### WHAT IS REQUIRED
Only the lines of the data holding the string "labels" need to be returned.

### MATERIAL FOR THIS TASK
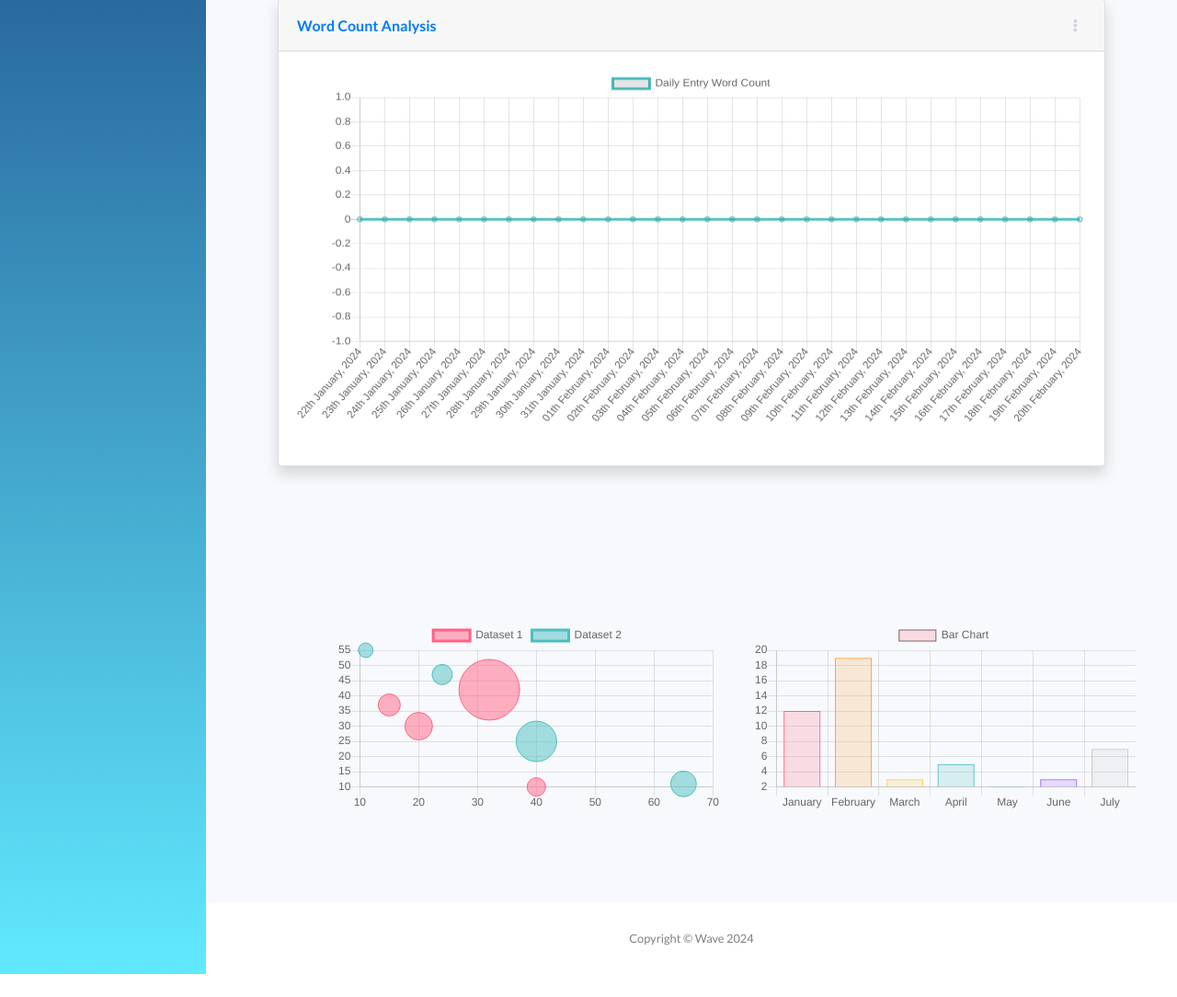
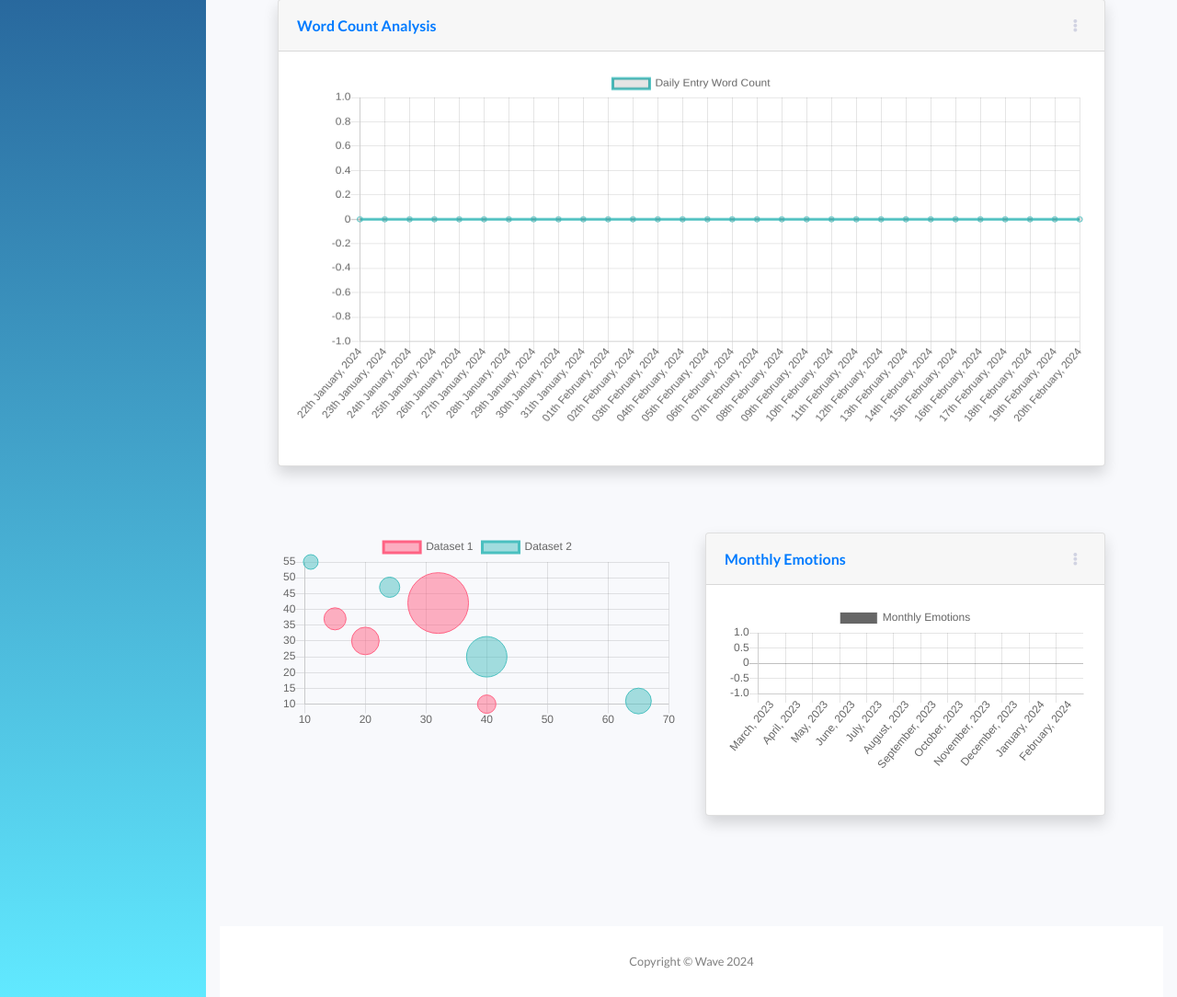
Before and after one commit to Soumya-Vaidya/Wave, a Flask app: page /Wave/4/analytics in a window 1280 px wide. Shown: the part 811-1895 px from the top of the page at 92% size. Before the commit the page ends 1870 px from the top, so only its background shows below. Run offline with Flask 3, Linux system fonts and the light colour scheme; parts of the project's set-up code (start-up, migrations or seed data) failed here and were passed over; some libraries are stand-ins or nearby versions.

Commit message:
added barchart, fixed hover values on pie charts, added graphs for research paper

```diff
--- a/App/controllers.py
+++ b/App/controllers.py
@@ -255,8 +255,8 @@ def overview(user_id):
             .all()
         )
 
-        for journal in week_journals:
-            journal.date = journal.date.strftime("%dth %B, %Y")
+        # for journal in week_journals:
+        #     journal.date = journal.date.strftime("%dth %B, %Y")
 
         return render_template(
             "overview.html",
@@ -427,6 +427,10 @@ def analytics(user_id):
             last_12_months_emotions.append(month_start.strftime("%B, %Y"))
             max_occurred_emotions.append(max_emotion)
             emotion_counts.append(max_count)
+
+        max_occurred_emotions.reverse()
+        emotion_counts.reverse()
+        last_12_months_emotions.reverse()
         print(last_12_months_emotions, max_occurred_emotions, emotion_counts)
 
         return render_template(
--- a/App/templates/analytics.html
+++ b/App/templates/analytics.html
@@ -209,7 +209,8 @@
                     <div class="col mr-2">
                       <div class="text-xs font-weight-bold text-warning text-uppercase mb-1">
                         Longest Streak</div>
-                      <div class="h5 mb-0 font-weight-bold text-gray-800">{{longest_continuous_days}} Day Streak!!</div>
+                      <div class="h5 mb-0 font-weight-bold text-gray-800">{{longest_continuous_days}}
+                        Day Streak!!</div>
                     </div>
                     <div class="col-auto">
                       <i class="fas fa-clipboard-list fa-2x text-gray-300"></i>
@@ -296,6 +297,20 @@
                             legend: {
                               position: 'left',
                               align: 'center'
+                            },
+                            tooltips: {
+                              callbacks: {
+                                label: function (tooltipItem, data) {
+                                  var dataset = data.datasets[tooltipItem.datasetIndex];
+                                  var total = dataset.data.reduce(function (previousValue, currentValue, currentIndex, array) {
+                                    return previousValue + currentValue;
+                                  });
+                                  var currentValue = dataset.data[tooltipItem.index];
+                                  var emotionLabel = labels[tooltipItem.index];
+                                  var percentage = Math.round((currentValue / total) * 100);
+                                  return emotionLabel + ': ' + percentage + "%";
+                                }
+                              }
                             }
                           }
                         });
@@ -352,6 +367,21 @@
                             legend: {
                               position: 'left',
                               align: 'center'
+                            },
+                            tooltips: {
+                              callbacks: {
+                                label: function (tooltipItem, data) {
+                                  var dataset = data.datasets[tooltipItem.datasetIndex];
+                                  var total = dataset.data.reduce(function (previousValue, currentValue, currentIndex, array) {
+                                    return previousValue + currentValue;
+                                  });
+                                  var currentValue = dataset.data[tooltipItem.index];
+                                  var count = currentValue;
+                                  var percentage = Math.round((currentValue / total) * 100);
+                                  var label = data.labels[tooltipItem.index];
+                                  return label + ': ' + count + ' (' + percentage + "%)";
+                                }
+                              }
                             }
                           }
                         });
@@ -370,6 +400,7 @@
             <!-- Stress Pie Chart End -->
           </div>
 
+          <!-- Word Count Line Chart -->
           <div class="row m-5">
             <div class="col-12">
               <!-- Word Count Line Chart -->
@@ -422,18 +453,11 @@
               </div>
               <!-- Word Count Line Chart End -->
             </div>
+          </div>
+
 
           <div class="row m-5">
-              <div class="col-4">
-
-              </div>
-              <div class="col-4">
-              </div>
-              <div class="col-4">
-              </div>
-            </div>
-
-            <div class="row m-5">
+            <!-- Bubble -->
             <div class="col-6">
               <!-- Bubble Chart -->
               <canvas id="bubbleChart" style="max-height: 400px;"></canvas>
@@ -515,35 +539,49 @@
               <!-- End Bubble Chart -->
             </div>
 
+            <!-- Monthly Emotions Bar Chart -->
             <div class="col-6">
+              <div class="card shadow mb-4">
+                <div class="card-header d-flex justify-content-between align-items-center">
+                  <h6 class="text-primary fw-bold m-0">Monthly Emotions</h6>
+                  <div class="dropdown no-arrow"><button class="btn btn-link btn-sm dropdown-toggle"
+                      aria-expanded="false" data-bs-toggle="dropdown" type="button"><i
+                        class="fas fa-ellipsis-v text-gray-400"></i></button>
+                    <div class="dropdown-menu shadow dropdown-menu-end animated--fade-in">
+                      <p class="text-center dropdown-header">Filters</p><a class="dropdown-item" href="#">&nbsp;Last
+                        Month</a><a class="dropdown-item" href="#">&nbsp;Last Year</a>
+                      <a class="dropdown-item" href="#">&nbsp;Last 6 months</a>
+                      <!-- <div class="dropdown-divider"></div><a class="dropdown-item" href="#">&nbsp;Something else
+                          here</a> -->
+                    </div>
+                  </div>
+                </div>
                 <!-- Bar Chart -->
+                <div class="card-body" style="height: 250px;">
+                  <div class="chart-area">
+
                     <canvas id="barChart" style="max-height: 400px;"></canvas>
                     <script>
                       document.addEventListener("DOMContentLoaded", () => {
                         new Chart(document.querySelector('#barChart'), {
                           type: 'bar',
                           data: {
-                        labels: ['January', 'February', 'March', 'April', 'May', 'June', 'July'],
+                            labels: [
+                              {% for month in last_12_months_emotions %}
+                                "{{ month }}",
+                              {% endfor %}
+                           ],
                         datasets: [{
-                          label: 'Bar Chart',
-                          data: [12, 19, 3, 5, 2, 3, 7],
+                          label: 'Monthly Emotions',
+                          data: [
+                            {% for count in emotion_counts %}
+                                  {{ count }},
+                        {% endfor %}
+                      ],
                         backgroundColor: [
-                            'rgba(255, 99, 132, 0.2)',
-                            'rgba(255, 159, 64, 0.2)',
-                            'rgba(255, 205, 86, 0.2)',
-                            'rgba(75, 192, 192, 0.2)',
-                            'rgba(54, 162, 235, 0.2)',
-                            'rgba(153, 102, 255, 0.2)',
-                            'rgba(201, 203, 207, 0.2)'
-                          ],
-                          borderColor: [
-                            'rgb(255, 99, 132)',
-                            'rgb(255, 159, 64)',
-                            'rgb(255, 205, 86)',
-                            'rgb(75, 192, 192)',
-                            'rgb(54, 162, 235)',
-                            'rgb(153, 102, 255)',
-                            'rgb(201, 203, 207)'
+                        {% for emotion in max_occurred_emotions %}
+                      '{{ emotions[emotion] }}',
+                        {% endfor %}
                             ],
                       borderWidth: 1
                           }]
@@ -553,7 +591,25 @@
                           y: {
                             beginAtZero: true
                           }
+                        },
+                        tooltips: {
+                          callbacks: {
+                            label: function(tooltipItem, data) {
+                              var dataset = data.datasets[tooltipItem.datasetIndex];
+                              var label = dataset.label || '';
+                              var value = data.max_occurred_emotions[tooltipItem.index]; // Assuming max_occurred_emotions is passed in data
+                              var color = dataset.backgroundColor[tooltipItem.index];
+
+                              label += ': ' + value; // Append the emotion to the label
+
+                              return {
+                                label: label,
+                                backgroundColor: color
+                              };
                             }
+                          }
+                        }
+
                       }
                       });
                     });
@@ -562,8 +618,19 @@
                   </div>
                 </div>
               </div>
+            </div>
+          </div>
+
+          <div class="row m-5">
+            <div class="col-4">
 
             </div>
+            <div class="col-4">
+            </div>
+            <div class="col-4">
+            </div>
+          </div>
+
 
           <footer class="bg-white sticky-footer">
             <div class="container my-auto">
--- a/App/templates/overview.html
+++ b/App/templates/overview.html
@@ -170,7 +170,6 @@
                                 </div>
                                 <div class="card-body">
                                     <div>
-
                                         <section class="ftco-section">
                                             <div class="container">
                                                 <div class="row justify-content-center">
```
Also changed, not shown: App/static/calender/js/main.js (+46 -47 lines), App/templates/today.html (+16 -0 lines), App/instance/database.sqlite3, 4 other files. Lines whose indentation alone changed are shown as unchanged.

### EXERCISE SOLUTION
+                                  var emotionLabel = labels[tooltipItem.index];
+                                  var label = data.labels[tooltipItem.index];
-                        labels: ['January', 'February', 'March', 'April', 'May', 'June', 'July'],
+                            labels: [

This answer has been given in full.